Even if Treadwell comes on board, wide receiver will once again be a need. We should find out in 2014 if Al Borges plans to utilize any slot-demon types, as the only receivers on the roster will be Jerald Robinson, incoming freshmen Amara Darboh and Jehu Chesson, and the class of 2013 commits. There's not a true slot among those players, so unless Justice Hayes moves to receiver, that position will need to be filled by an incoming freshman or simply ignored entirely.
As always, depth on both lines is a priority, especially on defense. Frank Clark and Brennen Beyer both graduate after the 2014 season, leaving only Mario Ojemudia and Taco Charlton—two boom-or-bust prospects, in my opinion—at weakside DE. Strongside end won't be much deeper with Keith Heitzman, Chris Wormley, and Tom Strobel. Depending on the collegiate position of Maurice Hurst Jr., nose tackle could also become a glaring need.
Blake Countess, Delonte Hollowell, and Raymon Taylor will all be seniors in 2014, leaving holes to fill at cornerback even in the unlikely event that Michigan picks up a player like Kendall Fuller or Leon McQuay III to round out 2013. Keep a close eye on Cass Tech's Damon Webb and Illinois prospect Parrker Westphal, both of whom are early favorities to join the 2014 class; landing that duo would be a great start to filling needs in the secondary.
So, um, basically everything besides linebacker. I hope this was helpful and not a complete waste of time.
What's your best guess on Treadwell's decision date? — @TKBigCrew
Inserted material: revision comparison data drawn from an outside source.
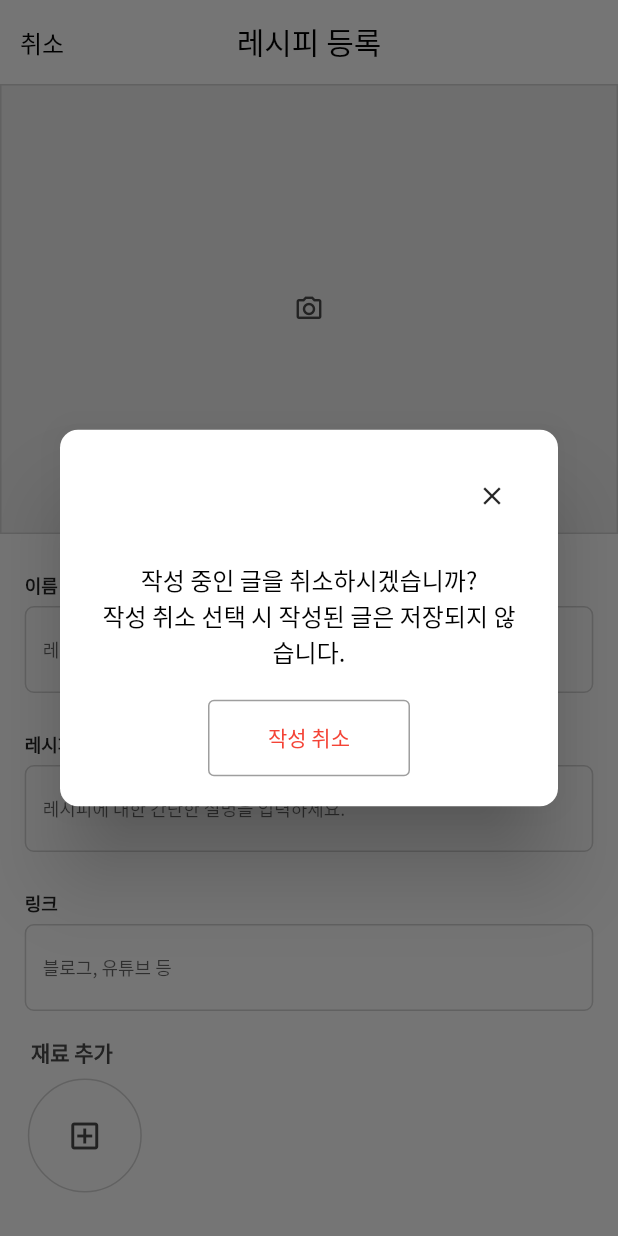
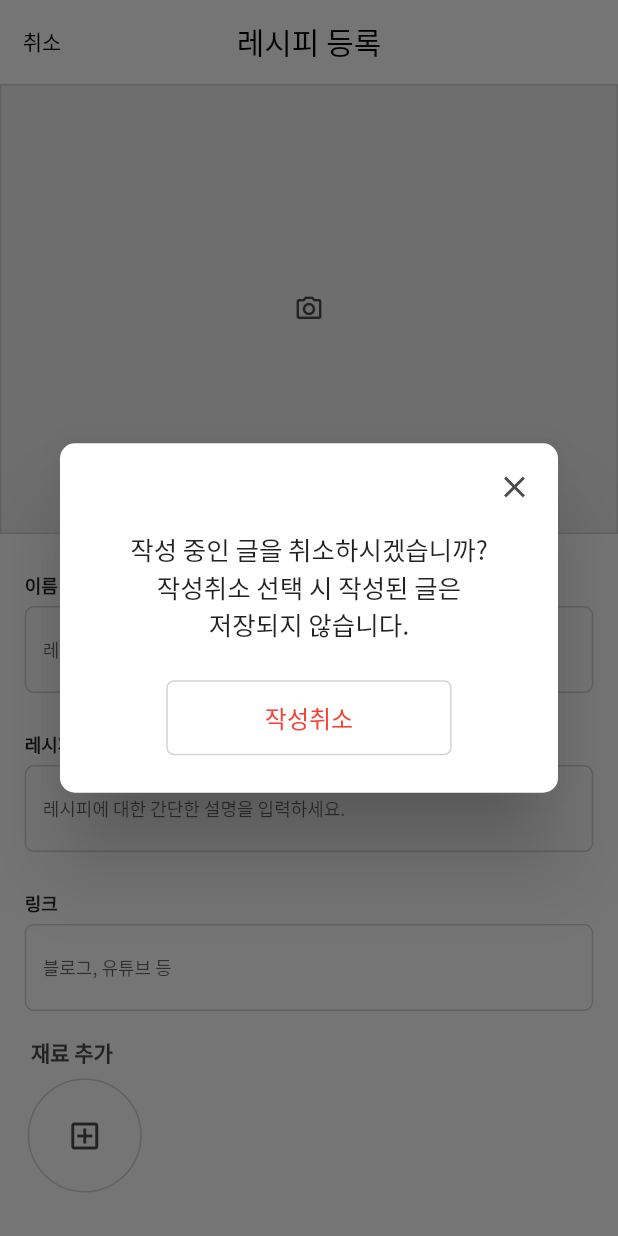
Before and after one commit to sunha12/refrigerator_recipe, a Flutter app: the RecipeRegistrationPage screen opened directly, after a tap on "취소", on a phone screen of 412 x 824 dp. Run offline on Flutter 3.47's test engine with Material 2 defaults, Android fonts, the phone set to English and light mode, and no system bars; our stand-ins replace device_info_plus, device_preview, flutter_svg, get, shared_preferences, table_calendar; missing offline and left inert: moment_dart; accounts and stored records are empty; project files that could hold a hidden picture were left out.

Commit message:
23.12.1 sunha update3

```diff
--- a/lib/screens/password_auth_srceens.dart
+++ b/lib/screens/password_auth_srceens.dart
@@ -119,7 +119,8 @@ class _PasswordAuthScreensState extends State<PasswordAuthScreens> {
                           );
                         },
                         buttonText: '확인',
-                        alertText: '인증되었습니다.');
+                        alertText: '인증되었습니다.',
+                        textColor: Colors.black);
                   },
                 );
               },
--- a/lib/screens/signup_screens.dart
+++ b/lib/screens/signup_screens.dart
@@ -282,7 +282,9 @@ class _SignupScreensState extends State<SignupScreens> {
                           );
                         },
                         buttonText: '확인',
-                          alertText: '가입이 완료되었습니다.');
+                        alertText: '가입이 완료되었습니다.',
+                        textColor: Colors.black,
+                      );
                     },
                   );
                 },
--- a/lib/widgets/back_button_widgets.dart
+++ b/lib/widgets/back_button_widgets.dart
@@ -6,6 +6,7 @@ import 'package:flutter/src/widgets/placeholder.dart';
 import 'package:get/get.dart';
 import 'package:refrigerator_recipe_app/constants/constants.dart';
 import 'package:refrigerator_recipe_app/styles/theme.dart';
+import 'package:refrigerator_recipe_app/widgets/notification_window_widgets.dart';
 
 //뒤로가기 위젯
 class BackButtonWidgets extends StatelessWidget {
@@ -420,12 +421,28 @@ class CancleButtonWidgets extends StatelessWidget {
         centerTitle: true,
         backgroundColor: Color(0xffffffff),
         leading: TextButton(
-          onPressed: () => _showCancelDialog(context),
+          onPressed: () {
+            showDialog(
+              barrierDismissible: false, // 외부를 터치해도 창이 사라지지 않도록 설정
+              context: context,
+              builder: (BuildContext context) {
+                return NotificationWindowWidgets(
+                  alertText: '작성 중인 글을 취소하시겠습니까?\n작성취소 선택 시 작성된 글은\n저장되지 않습니다.',
+                  onPressed: () {
+                    Navigator.pop(context);
+                    Navigator.pop(context);
+                  },
+                  buttonText: '작성취소',
+                  textColor: Colors.red,
+                );
+              },
+            );
+          },
           child: Text(
             '취소',
             style: TextStyle(
               color: Colors.black,
-              fontSize: 16,
+              fontSize: 14,
             ),
           ),
         ),
@@ -433,62 +450,4 @@ class CancleButtonWidgets extends StatelessWidget {
       ),
     );
   }
-
-  void _showCancelDialog(BuildContext context) {
-    showDialog(
-      context: context,
-      barrierDismissible: false, // 바깥쪽을 눌러서 다이얼로그를 닫을 수 없게 설정
-      builder: (BuildContext context) {
-        return AlertDialog(
-          shape: RoundedRectangleBorder(
-            borderRadius: BorderRadius.circular(12.0), // 다이얼로그 모서리를 둥글게
-          ),
-          titlePadding: EdgeInsets.fromLTRB(20.0, 20.0, 20.0, 0.0), // 타이틀 패딩 조정
-          title: Align(
-            alignment: Alignment.topRight,
-            child: IconButton(
-              icon: Icon(Icons.close, size: 20.0), // X 아이콘
-              onPressed: () {
-                Navigator.of(context).pop(); // 알림창 닫기
-              },
-            ),
-          ),
-          content: Text(
-            '작성 중인 글을 취소하시겠습니까?\n작성 취소 선택 시 작성된 글은 저장되지 않습니다.',
-            textAlign: TextAlign.center,
-            style: TextStyle(
-              color: Colors.black,
-              fontSize: 16.0,
-            ),
-          ),
-          contentPadding: EdgeInsets.symmetric(
-              horizontal: 24.0, vertical: 20.0), // 컨텐츠 패딩 조정
-          actionsAlignment: MainAxisAlignment.center,
-          actions: [
-            TextButton(
-              style: TextButton.styleFrom(
-                padding: EdgeInsets.symmetric(vertical: 15.0, horizontal: 40.0),
-                side: BorderSide(color: Colors.grey, width: 1), // 회색 테두리
-                shape: RoundedRectangleBorder(
-                  borderRadius: BorderRadius.circular(4.0), // 버튼 모서리 둥글게
-                ),
-              ),
-              child: Text(
-                '작성 취소',
-                style: TextStyle(
-                  color: Colors.red, // 버튼 글자 색상
-                  fontSize: 14.0,
-                ),
-              ),
-              onPressed: () {
-                Navigator.of(context).pop(); // 알림창 닫기
-                Navigator.of(context).pop(); // 이전 화면으로 돌아가기
-              },
-            ),
-          ],
-          actionsPadding: EdgeInsets.only(bottom: 20.0), // 액션 버튼의 하단 패딩 조정
-        );
-      },
-    );
-  }
 }
--- a/lib/widgets/button_widgets.dart
+++ b/lib/widgets/button_widgets.dart
@@ -232,8 +232,8 @@ class _TextButtonWidgetsState extends State<TextButtonWidgets> {
       decoration: BoxDecoration(
         border: Border(
           bottom: BorderSide(
-            width: 1,
-            color: widget.bar == true ? AppTheme.line_thin : Colors.transparent,
+            width: 0.5,
+            color: widget.bar == true ? AppTheme.gray_D4 : Colors.transparent,
           ),
         ),
       ),
--- a/lib/widgets/notification_window_widgets.dart
+++ b/lib/widgets/notification_window_widgets.dart
@@ -7,11 +7,13 @@ import 'package:refrigerator_recipe_app/styles/theme.dart';
 //동작 버튼이 중앙에 한 개인 경우
 class NotificationWindowWidgets extends StatelessWidget {
   final String buttonText;
+  final Color textColor;
   final String alertText;
   final VoidCallback onPressed;
   const NotificationWindowWidgets({
     super.key,
     required this.buttonText,
+    required this.textColor,
     required this.alertText,
     required this.onPressed,
   });
@@ -50,6 +52,7 @@ class NotificationWindowWidgets extends StatelessWidget {
                     child: Text(
                       alertText,
                       style: TextStyle(fontSize: 17),
+                      textAlign: TextAlign.center,
                     )),
                 Align(
                   alignment: Alignment.center,
@@ -89,6 +92,7 @@ class NotificationWindowWidgets extends StatelessWidget {
                             horizontal: MediaWidth(context, 0.14)),
                         child: Text(
                           buttonText,
+                          style: TextStyle(color: textColor),
                         ),
                       ),
                     ),
```
Also changed, not shown: lib/screens/settings.dart (+107 -66 lines). Lines whose indentation alone changed are shown as unchanged.
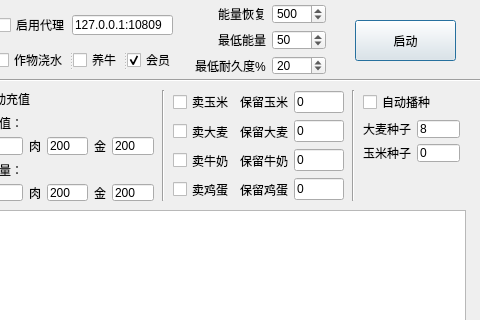
Old version of the form dialog.ui in the repository encoderlee/OpenFarmer; both pictures show x 185 to 665 and y 0 to 320 of the 665 by 470 pixel window.
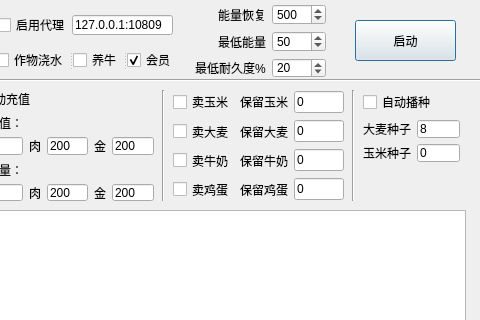
New version of the form. Icons and pictures are not drawn.

Commit message: 可视化界面

```diff
--- a/dialog.ui
+++ b/dialog.ui
@@ -505,7 +505,7 @@
      <x>380</x>
      <y>4</y>
      <width>131</width>
-     <height>71</height>
+     <height>74</height>
     </rect>
    </property>
    <layout class="QGridLayout" name="gridLayout_4">
```
The commit also changes 1 other file.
Treadwell's recent quotes indicate that he's not entirely sure himself; he says he'll commit on a "random day," admits Michigan is almost certainly his choice, and says that day will be "soon," but he still wants to take official visits. My guess is he's tiring of the process and will make his decision before the season—which means before officials—but I wouldn't be surprised if he at least checked out Oklahoma State before an announcement. Regardless of timetable or visits, it's going to take a heck of a lot to dethrone the Wolverines from his top spot.
What's up with Mike Farrell's analysis of Taco [Charlton] at the opening? Seems contradictory to what we've heard elsewhere. — @natebburn
This award goes to the player who lowered his stock the most from the camp. While Pickerington (Ohio) Central defensive end Taco Charlton looks the part, he really struggled. He has great size, long arms and he is very athletic. However, he is also very upright, only has an outside move and when coaches tried to teach him misdirection or crossover, he didn't grasp it well at all. He was beaten on almost every 1-on-1 rep he took.
Without seeing the event itself, I can't add my own opinion of Charlton's performance, but I'll say that this jives with a lot of what we know about him. Charlton is a very raw prospect who possesses all the athletic ability needed to be an elite end, yet still was a situational pass-rusher as a sophomore. It's not a mystery that he was recruited because of his sky-high upside. Pitting a player like that against the best linemen the country has to offer is a recipe for a sub-par performance.
However, I wouldn't be too concerned about Farrell's review of Charlton. He still acknowledges that Taco has the frame and athleticism to make a big impact. We already knew that he isn't advanced technically and will almost certainly need a redshirt year and some coaching up before he sees the field. I don't think what happened at The Opening—which is obviously up for interpretation in the first place—changes any of that. If Charlton had excelled against the top linemen in the country it would have been a very pleasant surprise. As it stands, I still think he's got one of the highest ceilings of any recruit in Michigan's class.